Amid COVID-19’s wildfire spread, Sacramento leaders took time to remind the public that a potential pandemic doesn’t see race.
Asian-American advocacy organization OCA Sacramento hosted the March 4 community forum at Sacramento State University.
“The outbreak of COVID-19 has resulted in widespread fear, misinformation and conspiracy theories. Unfortunately, the target is the Asian-Pacific community,” said Janice O’Malley-Galizio, one of OCA Sacramento’s executive officers. “We’re working hard to present the facts of the disease and prevent future hate crime.”
The six-person panel included infectious disease specialist Archana Maniar, pediatrician and state Sen. Richard Pan and Sacramento Mayor Darrell Steinberg. Maniar emphasized that while the novel coronavirus is concerning, communities need to see the bigger picture.
“In a way, we’re all potentially susceptible,” Maniar said. “Eighty percent of the people who have contracted it have had mild disease. Usually, the older populations have fared the worst in this outbreak, but for the average healthy host, most people have relatively mild fever.”
She reminded everyone to get flu shots since “the less symptoms you have, the less worries you have.”
“Active flu season means you need to think beyond the coronavirus. Soap and water work just fine,” Manier added. “You don’t need to buy $300 in hand sanitizer from Amazon.”
Pan agreed. “We don’t need to buy up all the sanitizers or all the wipes. Soap and water work really well,” Pan said. “A mask is not very effective [for prevention].”
The spread of COVID-19 has caused nationwide shortages of respirator face masks for medical professionals. The California Department of Public Health announced last week that it had received federal approval to tap its emergency reserves of 21 million N95 filtering masks. Pan said the masks only really make sense for health professionals and patients “who have actually been exposed” and are wearing them “to protect other people.”
As of March 10, California had 157 confirmed cases, not counting passengers from the Grand Princess cruise ship currently docked in Oakland. On Tuesday, Sacramento County announced the death of an assisted living facility resident in their 90s. Placer County has also recorded a COVID-19 death, and health officials say the virus is also in Yolo County.
Local hospitals “are quite well-prepared” and have a “quite decent” surge capacity, said Peter Beilenson, the director of the Sacramento County Department of Health Services.
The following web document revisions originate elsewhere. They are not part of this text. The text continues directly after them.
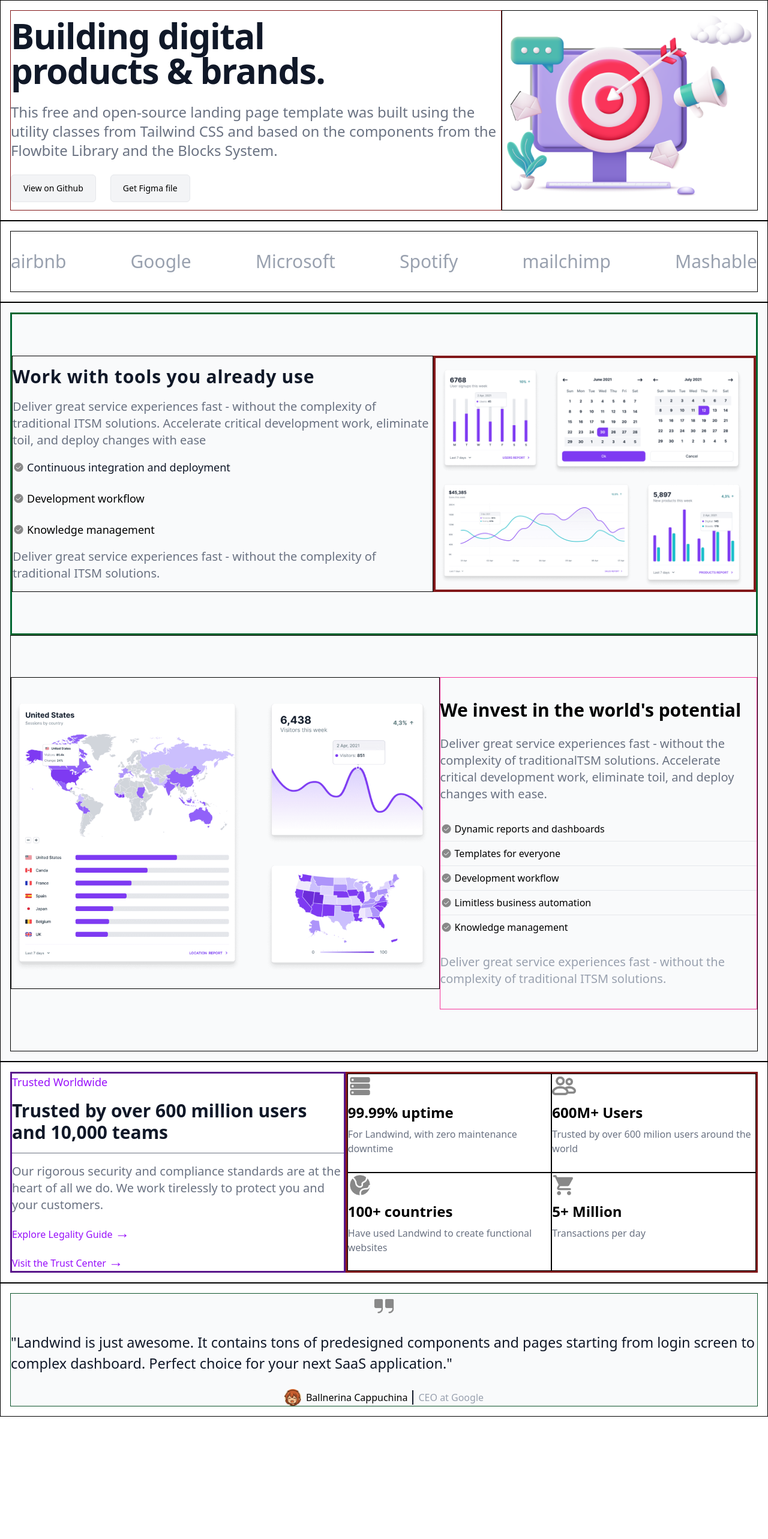
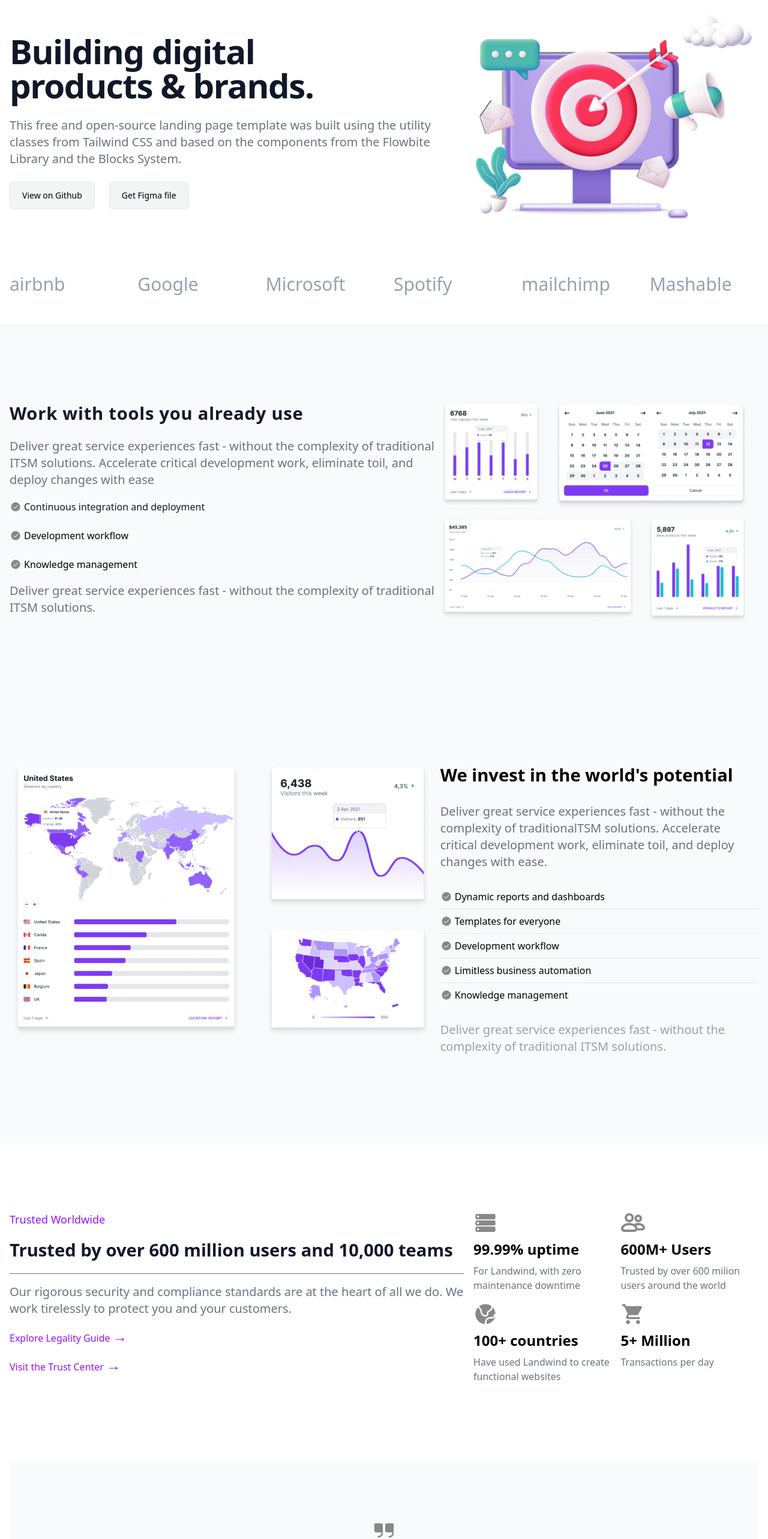
Before and after one commit to Shii108/Landing-Page, a Vue app: page / in a window 1280 px wide. Shown: the top 2566 px of the page at 60% size. Before the commit the page ends 2362 px from the top, so only its background shows below. Built offline with nearby package versions, Linux system fonts and the light colour scheme.

Commit message:
feat: home sections are now responsive

```diff
--- a/src/components/Home.vue
+++ b/src/components/Home.vue
@@ -1,11 +1,11 @@
 <template>
-  <section id="hero-section" class="flex border p-4">
-    <div class="border border-red-900 flex flex-col gap-6 justify-center">
+  <section id="hero-section" class="flex p-4">
+    <div class=" flex flex-col gap-6 justify-center">
       <h1
-        class="text-[clamp(3rem,2.786rem+1.07vw,3.75rem)] font-extrabold tracking-loose lg:tracking-tight leading-none text-gray-900">
+        class="text-[clamp(2.188rem,1.741rem+2.23vw,3.75rem)] font-extrabold tracking-loose lg:tracking-tight leading-none text-gray-900">
         Building digital <br>
         products & brands.</h1>
-      <p class="lg:text-2xl text-xl text-gray-500 font-light">This free and open-source landing page template was built
+      <p class=" text-xl text-gray-500 font-light">This free and open-source landing page template was built
         using the
         utility classes from Tailwind CSS and based
         on the components from the Flowbite Library and the Blocks System.</p>
@@ -19,13 +19,13 @@
       </div>
     </div>
     <div>
-      <div class="border hidden lg:block "><img src="/hero.png" alt="image of a arrow in a computer"></div>
+      <div class="hidden lg:block "><img src="/hero.png" alt="image of a arrow in a computer"></div>
     </div>
   </section>
 
 
-  <section id="popular-company" class="border p-4">
-    <div class="grid grid-cols-2 gap-6 font-medium  md:grid-cols-3 md:gap-8 lg:flex lg:justify-between border py-8">
+  <section id="popular-company" class=" p-4">
+    <div class="grid grid-cols-2 gap-6 font-medium  md:grid-cols-3 md:gap-8 lg:grid-cols-6 py-8">
       <h2 class="text-3xl text-gray-400  hover:text-gray-900">airbnb</h2>
       <h2 class="text-3xl text-gray-400  hover:text-gray-900">Google</h2>
       <h2 class="text-3xl text-gray-400  hover:text-gray-900">Microsoft</h2>
@@ -36,16 +36,17 @@
   </section>
 
 
-  <section id="third-section" class="bg-[#F9FAFB] border p-4">
-    <div class="flex border-3 border-green-800 py-[69px]">
-      <div class="flex flex-col py-4 border justify-between">
-        <h2 class="text-3xl font-extrabold text-gray-900 tracking-wide">Work with tools you already use</h2>
-        <p class="md:text-xl font-light text-gray-500">Deliver great service experiences fast - without the complexity
+  <section id="about-us" class="bg-[#F9FAFB]  p-4">
+    <div class="flex lg:py-[96px] py-6 md:py-8">
+      <div class="flex flex-col gap-4 py-4 justify-between">
+        <h2 class="text-[clamp(1.625rem,1.393rem+0.54vw,1.875rem)] font-extrabold text-gray-900 tracking-wide">Work with
+          tools you already use</h2>
+        <p class="text-xl font-light text-gray-500">Deliver great service experiences fast - without the complexity
           of
           traditional
           ITSM solutions. Accelerate
           critical development work, eliminate toil, and deploy changes with ease</p>
-        <ul class="flex flex-col gap-6 text-lg">
+        <ul class="flex flex-col  gap-3 sm:gap-6">
           <li class="flex gap-1 items-center font-medium text-gray-900"><span><img src="/checked.png" alt="checkmark"
                 class="w-5 h-5"></span><span>Continuous integration and deployment</span></li>
           <li class="flex gap-1 items-center font-medium text-gray-90"><span><img src="/checked.png" alt="checkmark"
@@ -57,18 +58,19 @@
           traditional
           ITSM solutions.</p>
       </div>
-      <div class="border-4 border-red-900 md:block hidden">
+      <div class="lg:block hidden">
         <img src="/feature-1.png" alt="analytical graph" class="max-h-[900px]">
       </div>
     </div>
 
 
-    <div class="flex border py-[69px]">
-      <div class="md:block hidden">
-        <img src="/feature-2.png" alt="analytical graph" class="border">
+    <div class="flex lg:py-[96px] py-6 md:py-8">
+      <div class="lg:block hidden">
+        <img src="/feature-2.png" alt="analytical graph">
       </div>
-      <div class="border border-pink-500 flex flex-col gap-6 py-9">
-        <h2 class="text-3xl font-extrabold">We invest in the world's potential</h2>
+      <div class=" flex flex-col gap-6 py-9">
+        <h2 class="text-[clamp(1.625rem,1.393rem+0.54vw,1.875rem)] font-extrabold">We invest in the world's potential
+        </h2>
         <p class="font-light text-xl text-gray-500">Deliver great service experiences fast - without the complexity of
           traditionalTSM solutions. Accelerate critical development work, eliminate toil, and deploy changes with ease.
         </p>
@@ -102,56 +104,61 @@
   </section>
 
 
-  <section id="unique-features" class="flex md:flex-row flex-col border p-4">
-      <div class="border-3 border-purple-900 flex-1/2 flex flex-col gap-4">
+  <section id="unique-features" class=" p-4">
+    <div class="lg:py-[96px] py-6 md:py-8 flex flex-col lg:flex-row gap-4">
+      <div class="flex flex-col gap-4">
         <p class="font-medium text-lg text-purple-600">Trusted Worldwide</p>
-        <h2 class="text-3xl font-extrabold text-gray-900">Trusted by over 600 million users and 10,000 teams</h2>
-        <p class="text-gray-500 font-light text-xl border-t pt-4">Our rigorous security and compliance standards are at
+        <h2 class="text-[clamp(1.625rem,1.393rem+0.54vw,1.875rem)] font-extrabold text-gray-900">Trusted by over 600
+          million users and 10,000 teams</h2>
+        <p class="text-gray-500 font-light sm:text-xl border-t pt-4">Our rigorous security and compliance standards are
+          at
           the heart of
           all we do. We work tirelessly to protect you
           and your customers.</p>
         <a href="www.google.com" class="font-medium text-purple-600 block">Explore Legality Guide <span
             class="text-2xl">→</span></a>
-        <a href="www.google.com" class="font-medium text-purple-600">Visit the Trust Center <span
+        <a href="www.google.com" class="font-medium text-purple-600 ">Visit the Trust Center <span
             class="text-2xl">→</span>
         </a>
       </div>
-      <div class="border-3 border-red-900 grid md:grid-cols-2 ">
-        <div class="border flex flex-col gap-2">
+      <div class="grid md:grid-cols-2 md:gap-4">
+        <div class="flex flex-col gap-2">
           <div><img src="/server.png" alt="server icon" class="w-10 h-10"></div>
           <h2 class="font-bold text-2xl">99.99% uptime</h2>
-          <p class="font-light text-gray-500">For Landwind, with zero maintenance downtime</p>
+          <p class="font-light text-gray-500 text-lg lg:text-base">For Landwind, with zero maintenance downtime</p>
         </div>
-        <div class="border flex flex-col gap-2">
+        <div class="flex flex-col gap-2">
           <div><img src="/persons.png" alt="two people icon" class="w-10 h-10"></div>
           <h2 class="font-bold text-2xl">600M+ Users</h2>
-          <p class="font-light text-gray-500">Trusted by over 600 milion users around the world</p>
+          <p class="font-light text-gray-500 text-lg lg:text-base">Trusted by over 600 milion users around the world</p>
         </div>
-        <div class="border flex flex-col gap-2">
+        <div class="flex flex-col gap-2">
           <div><img src="/earth.png" alt="earth logo" class="w-10 h-10"></div>
           <h2 class="font-bold text-2xl">100+ countries</h2>
-          <p class="font-light text-gray-500">Have used Landwind to create functional websites</p>
+          <p class="font-light text-gray-500 text-lg lg:text-base">Have used Landwind to create functional websites</p>
         </div>
-        <div class="border flex flex-col gap-2">
+        <div class="flex flex-col gap-2">
           <div><img src="/cart.png" alt="shopping cart" class="w-10 h-10"></div>
           <h2 class="font-bold text-2xl">5+ Million</h2>
-          <p class="font-light text-gray-500">Transactions per day</p>
+          <p class="font-light text-gray-500 text-lg lg:text-base">Transactions per day</p>
+        </div>
       </div>
     </div>
   </section>
 
 
-  <section id="quotes" class="border p-4">
-    <div class="border border-green-900 bg-[#F9FAFB] flex flex-col gap-6">
+  <section id="quotes" class="p-4">
+    <div class="bg-[#F9FAFB] flex flex-col gap-6 lg:py-[96px] py-6 md:py-8">
       <div><img src="/PhQuotesFill (1).png" alt="quotes" class="w-10 m-auto"></div>
-    <p class="font-medium text-[clamp(1.25rem,1.179rem+0.36vw,1.5rem)] text-gray-900">"Landwind is just awesome. It contains tons of predesigned
+      <p class="font-medium text-[clamp(1.25rem,1.179rem+0.36vw,1.5rem)] text-gray-900">"Landwind is just awesome. It
+        contains tons of predesigned
         components
         and pages starting from login screen to
         complex dashboard. Perfect choice for your next SaaS application."</p>
-      <div class="flex justify-center items-center gap-2">
-        <div><img src="/Favicon.png" alt="image of a girl" class="w-7"></div>
-        <p class="font-medium">Ballnerina Cappuchina</p>
-        <p class="font-light text-gray-400 border-l-2 border-gray-900 pl-2">CEO at Google</p>
+      <div class="flex justify-center items-center gap-1 md:gap-2">
+        <div><img src="/Favicon.png" alt="image of a girl" class="w-5 md:w-7"></div>
+        <p class="font-medium ">Ballnerina Capuchina</p>
+        <p class="font-light text-gray-400 border-l-2 border-gray-900 pl-1 md:pl-2 text-sm">CEO at Google</p>
       </div>
     </div>
   </section>
```
Lines whose indentation alone changed are shown as unchanged.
Steinberg directly addressed cultural bias, saying “there is no reason or excuse to point the finger at any people,” and that he planned to order Chinese food after the forum.
“We must prevent the spread of this virus and at the same time spread good and accurate information,” the mayor added. “Let’s take it seriously, let’s do the common sense things to prevent the virus and stand up as we always do in Sacramento.”